Not to get philosophical, but it’s been decreed. Gladstone Park is one of 228 vaguely-defined secondary communities allowed to exist in the City of Chicago with no commonly-recognized borders. Just because the community thinks it should be so.
Anyone trying to research Gladstone Park will find there is little history — especially early history — written specifically about it. There is not even an entry for the community in the Chicago Historical Society’s Electronic Encyclopedia of Chicago, the standard for all that’s relevant to the city’s roots. And the online Wikipedia, which’ll publish anything and everything, has a mere three short paragraphs on Gladstone Park and only under the subheading for Jefferson Park.
They say whatever doesn’t kill you will make you stronger.
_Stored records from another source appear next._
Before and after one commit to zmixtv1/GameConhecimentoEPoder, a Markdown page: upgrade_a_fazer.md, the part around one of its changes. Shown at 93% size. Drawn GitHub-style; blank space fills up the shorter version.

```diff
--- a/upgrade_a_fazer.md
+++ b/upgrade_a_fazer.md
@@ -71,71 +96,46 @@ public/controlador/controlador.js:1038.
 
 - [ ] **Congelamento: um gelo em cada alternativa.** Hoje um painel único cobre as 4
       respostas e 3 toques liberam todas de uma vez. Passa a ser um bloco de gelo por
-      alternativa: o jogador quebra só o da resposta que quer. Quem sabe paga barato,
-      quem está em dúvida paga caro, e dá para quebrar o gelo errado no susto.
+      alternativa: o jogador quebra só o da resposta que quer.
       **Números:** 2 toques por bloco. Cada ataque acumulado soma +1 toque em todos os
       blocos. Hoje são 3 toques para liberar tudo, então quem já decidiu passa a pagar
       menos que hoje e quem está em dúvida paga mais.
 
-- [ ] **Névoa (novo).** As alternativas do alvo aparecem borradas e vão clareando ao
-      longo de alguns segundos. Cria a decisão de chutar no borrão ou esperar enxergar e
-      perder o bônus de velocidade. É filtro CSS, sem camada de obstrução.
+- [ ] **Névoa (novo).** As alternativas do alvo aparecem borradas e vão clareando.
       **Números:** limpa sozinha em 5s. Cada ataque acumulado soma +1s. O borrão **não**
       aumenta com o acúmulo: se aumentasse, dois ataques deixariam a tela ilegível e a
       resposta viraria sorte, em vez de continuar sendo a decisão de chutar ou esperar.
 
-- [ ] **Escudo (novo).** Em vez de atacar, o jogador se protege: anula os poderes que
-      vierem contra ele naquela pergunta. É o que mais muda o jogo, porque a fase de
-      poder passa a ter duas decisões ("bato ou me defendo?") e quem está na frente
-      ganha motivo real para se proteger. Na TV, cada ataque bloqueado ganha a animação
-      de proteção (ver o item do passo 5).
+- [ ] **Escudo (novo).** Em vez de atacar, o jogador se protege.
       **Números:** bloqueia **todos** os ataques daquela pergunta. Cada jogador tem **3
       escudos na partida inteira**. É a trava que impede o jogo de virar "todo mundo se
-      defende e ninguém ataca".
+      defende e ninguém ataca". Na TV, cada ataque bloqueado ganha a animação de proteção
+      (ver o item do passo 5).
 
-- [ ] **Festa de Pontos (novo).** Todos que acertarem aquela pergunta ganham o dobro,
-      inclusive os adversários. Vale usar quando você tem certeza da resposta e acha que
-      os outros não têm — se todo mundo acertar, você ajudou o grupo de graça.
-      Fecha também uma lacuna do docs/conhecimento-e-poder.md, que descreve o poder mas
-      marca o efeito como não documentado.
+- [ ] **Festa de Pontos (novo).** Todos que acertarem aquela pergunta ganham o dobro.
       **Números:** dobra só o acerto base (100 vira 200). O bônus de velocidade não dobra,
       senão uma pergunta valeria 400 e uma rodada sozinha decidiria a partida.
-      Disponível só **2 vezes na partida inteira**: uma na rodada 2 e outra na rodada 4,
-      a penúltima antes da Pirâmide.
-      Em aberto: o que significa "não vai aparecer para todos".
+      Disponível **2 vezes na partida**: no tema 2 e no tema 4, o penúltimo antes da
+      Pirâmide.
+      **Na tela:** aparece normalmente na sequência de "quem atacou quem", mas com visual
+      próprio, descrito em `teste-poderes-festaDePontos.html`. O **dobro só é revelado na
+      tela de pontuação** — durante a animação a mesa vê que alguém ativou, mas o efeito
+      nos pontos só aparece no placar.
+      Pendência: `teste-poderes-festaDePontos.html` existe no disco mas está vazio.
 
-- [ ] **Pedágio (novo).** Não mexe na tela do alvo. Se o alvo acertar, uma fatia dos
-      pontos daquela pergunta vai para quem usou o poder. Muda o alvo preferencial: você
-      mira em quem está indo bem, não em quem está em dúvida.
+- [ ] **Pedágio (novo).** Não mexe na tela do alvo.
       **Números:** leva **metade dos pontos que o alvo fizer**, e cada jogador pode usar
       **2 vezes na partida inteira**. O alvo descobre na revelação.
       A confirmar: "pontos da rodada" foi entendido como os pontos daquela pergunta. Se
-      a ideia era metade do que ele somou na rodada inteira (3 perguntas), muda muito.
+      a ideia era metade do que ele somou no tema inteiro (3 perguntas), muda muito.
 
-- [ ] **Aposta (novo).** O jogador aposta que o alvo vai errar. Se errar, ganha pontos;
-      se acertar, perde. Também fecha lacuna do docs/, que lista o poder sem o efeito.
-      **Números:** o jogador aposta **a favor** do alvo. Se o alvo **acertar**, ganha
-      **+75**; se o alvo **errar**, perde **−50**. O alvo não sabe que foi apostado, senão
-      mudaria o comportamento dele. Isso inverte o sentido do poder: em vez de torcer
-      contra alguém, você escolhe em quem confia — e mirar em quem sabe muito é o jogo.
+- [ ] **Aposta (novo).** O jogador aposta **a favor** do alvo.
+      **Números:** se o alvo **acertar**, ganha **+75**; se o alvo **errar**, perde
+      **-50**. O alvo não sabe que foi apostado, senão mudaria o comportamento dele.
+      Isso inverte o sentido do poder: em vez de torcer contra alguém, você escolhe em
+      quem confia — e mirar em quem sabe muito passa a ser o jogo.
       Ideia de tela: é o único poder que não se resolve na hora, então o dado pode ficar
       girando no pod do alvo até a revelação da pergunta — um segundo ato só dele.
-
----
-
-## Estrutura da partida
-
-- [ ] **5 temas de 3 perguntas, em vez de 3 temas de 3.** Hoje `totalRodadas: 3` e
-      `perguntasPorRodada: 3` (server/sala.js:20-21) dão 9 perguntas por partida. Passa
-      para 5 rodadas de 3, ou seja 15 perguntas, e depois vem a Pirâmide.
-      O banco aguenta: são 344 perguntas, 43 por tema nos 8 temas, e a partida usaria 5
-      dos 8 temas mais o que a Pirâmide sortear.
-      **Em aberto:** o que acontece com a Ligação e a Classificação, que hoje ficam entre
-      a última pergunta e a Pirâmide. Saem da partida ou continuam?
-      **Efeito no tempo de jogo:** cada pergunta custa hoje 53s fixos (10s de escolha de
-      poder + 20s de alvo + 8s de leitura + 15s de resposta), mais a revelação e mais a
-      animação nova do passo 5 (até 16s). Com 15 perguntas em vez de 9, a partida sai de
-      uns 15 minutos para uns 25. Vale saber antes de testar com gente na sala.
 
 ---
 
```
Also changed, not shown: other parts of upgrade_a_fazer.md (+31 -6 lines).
In Gladstone Park that whatever is its streets. They are the one element that shaped this Far Northwestern Chicago neighborhood more than any other.
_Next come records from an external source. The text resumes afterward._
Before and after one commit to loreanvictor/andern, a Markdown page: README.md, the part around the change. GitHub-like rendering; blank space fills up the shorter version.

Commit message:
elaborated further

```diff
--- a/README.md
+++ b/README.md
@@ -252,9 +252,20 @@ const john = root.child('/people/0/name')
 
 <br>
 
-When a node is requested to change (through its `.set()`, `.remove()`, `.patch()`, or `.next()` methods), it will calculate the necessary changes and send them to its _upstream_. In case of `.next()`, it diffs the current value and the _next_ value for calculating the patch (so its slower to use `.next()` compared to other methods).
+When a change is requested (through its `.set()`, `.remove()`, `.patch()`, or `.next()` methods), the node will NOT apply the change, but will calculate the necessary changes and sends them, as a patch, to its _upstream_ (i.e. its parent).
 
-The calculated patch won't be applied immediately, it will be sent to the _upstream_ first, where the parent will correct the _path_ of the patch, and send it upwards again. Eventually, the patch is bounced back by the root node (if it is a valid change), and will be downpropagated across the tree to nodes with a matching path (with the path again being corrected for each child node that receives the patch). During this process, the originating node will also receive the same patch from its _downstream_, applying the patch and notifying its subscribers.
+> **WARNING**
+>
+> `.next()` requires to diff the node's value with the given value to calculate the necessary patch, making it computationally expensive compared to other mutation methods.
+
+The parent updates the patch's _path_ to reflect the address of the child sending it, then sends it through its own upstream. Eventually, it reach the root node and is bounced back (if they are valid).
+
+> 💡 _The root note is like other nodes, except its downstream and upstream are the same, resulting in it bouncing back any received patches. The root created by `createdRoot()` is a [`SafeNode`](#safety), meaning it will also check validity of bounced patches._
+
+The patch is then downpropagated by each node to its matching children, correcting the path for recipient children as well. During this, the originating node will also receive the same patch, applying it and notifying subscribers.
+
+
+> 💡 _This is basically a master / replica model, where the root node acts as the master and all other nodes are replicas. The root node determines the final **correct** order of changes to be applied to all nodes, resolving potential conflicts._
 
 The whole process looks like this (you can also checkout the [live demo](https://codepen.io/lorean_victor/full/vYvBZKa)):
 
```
It is difficult to trace all the subdivisions proposed for and built in Gladstone Park without physical access to old building plans from Chicago’s Department of Planning and Development. However, we can get some idea of how the community’s residential areas grew by examining advertisements placed in area newspapers by developers hoping to attract first-time homeowners eager to buy lots and ready-built dwellings.